The G-7 leaders, meeting in Cornwall, issued a communique pledging to “protect individuals from forced labour and to ensure that global supply chains are free from the use of forced labour.” But the political bosses had no concern about “forced non-labor” – their own decrees that destroyed tens of millions of jobs. That was no problem because, as the G-7 leaders boasted, “We have provided unprecedented support to citizens and businesses… totalling over $12 trillion including fiscal support and liquidity measures.”
But handouts are no substitute for freedom and self-reliance. Government aid is always only one decree away from mandating terms of submission. In 1942, the Supreme Court declared, “It is hardly lack of due process for the government to regulate that which it subsidizes.” The G-7 Summiteers proclaimed a boatload of environmental goals. Will future “stimulus payments” be restricted to people who reduce their “carbon footprint” or abandon their non-electric vehicles?
What is already known about this topic?
Parents of children aged <18 years and unpaid caregivers of adults have had mental health challenges before and during the COVID-19 pandemic.
What is added by this report?
Among 10,444 U.S. adults surveyed during December 6–27, 2020, and February 16–March 8, 2021, parents, unpaid caregivers of adults, and parents-caregivers (persons in both roles) had significantly worse mental health than adults not in these roles, including five times the odds of any adverse mental health symptoms (parents-caregivers). Persons who had someone to rely on for support had lower odds of experiencing any adverse mental health symptoms.
What are the implications for public health practice?
Parents and unpaid caregivers of adults, and particularly those in both roles, might benefit from mental health support and services tailored to their roles.
SYDNEY, June 18 (Reuters) – Australia’s New South Wales (NSW) reverted on Friday to making the wearing of masks mandatory on public transport in Sydney, as a cluster of the highly-infectious coronavirus Delta variant expanded to a fourth person.
Authorities said all planned outdoor events with good COVID-19 safety plans can proceed in the country’s largest city.
The latest cluster, the first in the state in more than a month, was traced back to a driver who occasionally used to transport overseas airline crew.
RIO DE JANEIRO — The World Health Organization is urging the wealthy nations that recently pledged to donate one billion Covid-19 vaccine doses to give priority to Latin American nations with high levels of virus transmission and mortality.
Nine of the ten countries with the most recent deaths in proportion to their populations are in South America or the Caribbean, where vaccination campaigns are mostly off to slow and chaotic starts.
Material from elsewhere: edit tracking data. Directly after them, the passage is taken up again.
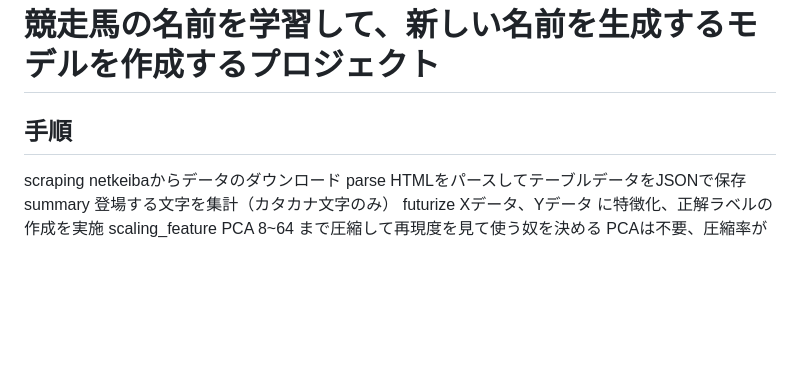
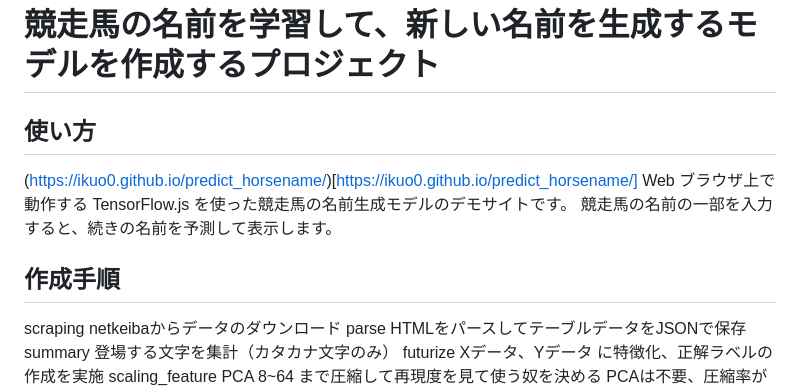
Before and after one commit to ikuo0/predict_horsename, a Markdown page: README.md, the part around the change. Rendered like a GitHub page; blank space fills up the shorter version.

```diff
--- a/README.md
+++ b/README.md
@@ -1,6 +1,11 @@
 # 競走馬の名前を学習して、新しい名前を生成するモデルを作成するプロジェクト
 
-## 手順
+## 使い方
+(https://ikuo0.github.io/predict_horsename/)[https://ikuo0.github.io/predict_horsename/]
+Web ブラウザ上で動作する TensorFlow.js を使った競走馬の名前生成モデルのデモサイトです。
+競走馬の名前の一部を入力すると、続きの名前を予測して表示します。
+
+## 作成手順
 scraping netkeibaからデータのダウンロード
 parse HTMLをパースしてテーブルデータをJSONで保存
 summary 登場する文字を集計（カタカナ文字のみ）
```
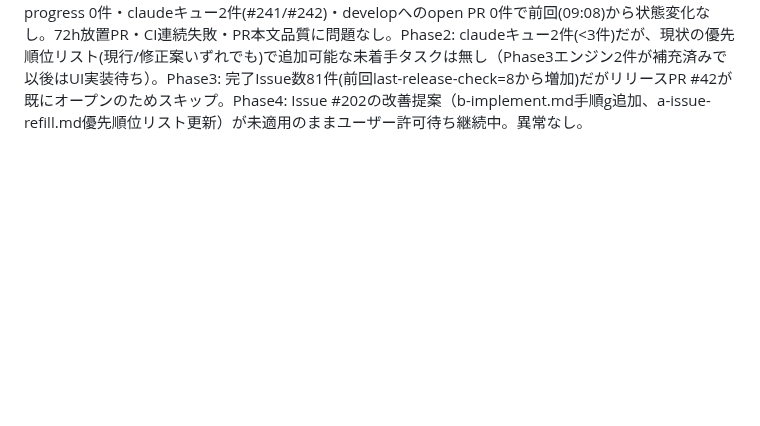
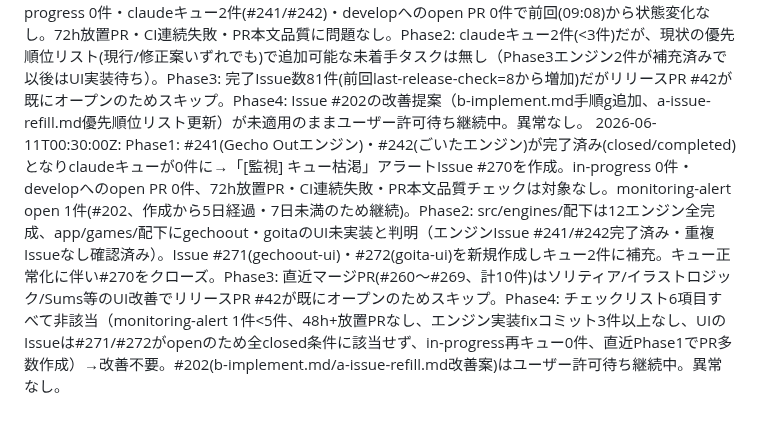
Before and after one commit to miyaji-yusei/PuzzleVault, a Markdown page: .claude/monitor-log.md, the part around the change. Drawn GitHub-style; blank space fills up the shorter version.

Commit message:
chore: 監視ログ更新

```diff
--- a/.claude/monitor-log.md
+++ b/.claude/monitor-log.md
@@ -9,3 +9,4 @@
 2026-06-10T00:30:00Z: CI環境障害自動検知をe-monitor.md(4.5)・c-review-merge.md(b-1)に追加しdevelopへpush済み。Issue #240でCI即時失敗(3-6秒,runner_id=0)を確認、対象PR #233/#234/#235/#237/#238/#239は全てCIブロック中（コードはローカル通過済み、復旧待ち）。claudeキュー0件はIssue #222-227が全てPR化済みのためで補充不要。[改善]Issue #236・#184は適用確認のうえクローズ。
 2026-06-10T09:08:37Z: Phase1: Actions APIでCI run #423-436が全てsuccess（最大2m18s）に復旧したことを確認しIssue #240をclosed(completed)。PR #233/#234/#235/#237/#238/#239は全てマージ済み。陳腐化していたキュー枯渇アラートIssue #177をclosed(not_planned)。PR #218はCI正常（run #385 success）・do-not-mergeはオーナー指示によるもので問題なし。Phase2: claudeキュー0件→補充。`docs/md/architecture.md`でPhase3ゲーム(Gecho Out/ごいた)が未着手と判明（a-issue-refill.md記載の優先順位3リストは全て実装済みで陳腐化）。Issue #241(Gecho Outエンジン)・#242(ごいたエンジン)を新規作成。Seven UIはIssue #129により意図的オミット済みのため対象外。Phase3: リリースPR #42が既にオープンのためスキップ。Phase4: Issue #202のb-implement.md改善案、およびa-issue-refill.md優先順位リスト更新案を#202にコメントで記録。`.claude/routines/*.md`への自己修正はガードレールによりブロックされたためユーザー許可待ち。monitoring-alert open 1件(#202)で閾値(5件)未達。異常なし。
 2026-06-10T12:14:18Z: Phase1: in-progress 0件・claudeキュー2件(#241/#242)・developへのopen PR 0件で前回(09:08)から状態変化なし。72h放置PR・CI連続失敗・PR本文品質に問題なし。Phase2: claudeキュー2件(<3件)だが、現状の優先順位リスト(現行/修正案いずれでも)で追加可能な未着手タスクは無し（Phase3エンジン2件が補充済みで以後はUI実装待ち）。Phase3: 完了Issue数81件(前回last-release-check=8から増加)だがリリースPR #42が既にオープンのためスキップ。Phase4: Issue #202の改善提案（b-implement.md手順g追加、a-issue-refill.md優先順位リスト更新）が未適用のままユーザー許可待ち継続中。異常なし。
+2026-06-11T00:30:00Z: Phase1: #241(Gecho Outエンジン)・#242(ごいたエンジン)が完了済み(closed/completed)となりclaudeキューが0件に→「[監視] キュー枯渇」アラートIssue #270を作成。in-progress 0件・developへのopen PR 0件、72h放置PR・CI連続失敗・PR本文品質チェックは対象なし。monitoring-alert open 1件(#202、作成から5日経過・7日未満のため継続)。Phase2: src/engines/配下は12エンジン全完成、app/games/配下にgechoout・goitaのUI未実装と判明（エンジンIssue #241/#242完了済み・重複Issueなし確認済み）。Issue #271(gechoout-ui)・#272(goita-ui)を新規作成しキュー2件に補充。キュー正常化に伴い#270をクローズ。Phase3: 直近マージPR(#260〜#269、計10件)はソリティア/イラストロジック/Sums等のUI改善でリリースPR #42が既にオープンのためスキップ。Phase4: チェックリスト6項目すべて非該当（monitoring-alert 1件<5件、48h+放置PRなし、エンジン実装fixコミット3件以上なし、UIのIssueは#271/#272がopenのため全closed条件に該当せず、in-progress再キュー0件、直近Phase1でPR多数作成）→改善不要。#202(b-implement.md/a-issue-refill.md改善案)はユーザー許可待ち継続中。異常なし。
```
Health care professionals in the region are reporting a surge of younger patients requiring hospitalization, and in several cities, intensive care units are full or nearly so, according to Dr. Carissa F. Etianne, director of the Pan American Health Organization, a part of the W.H.O.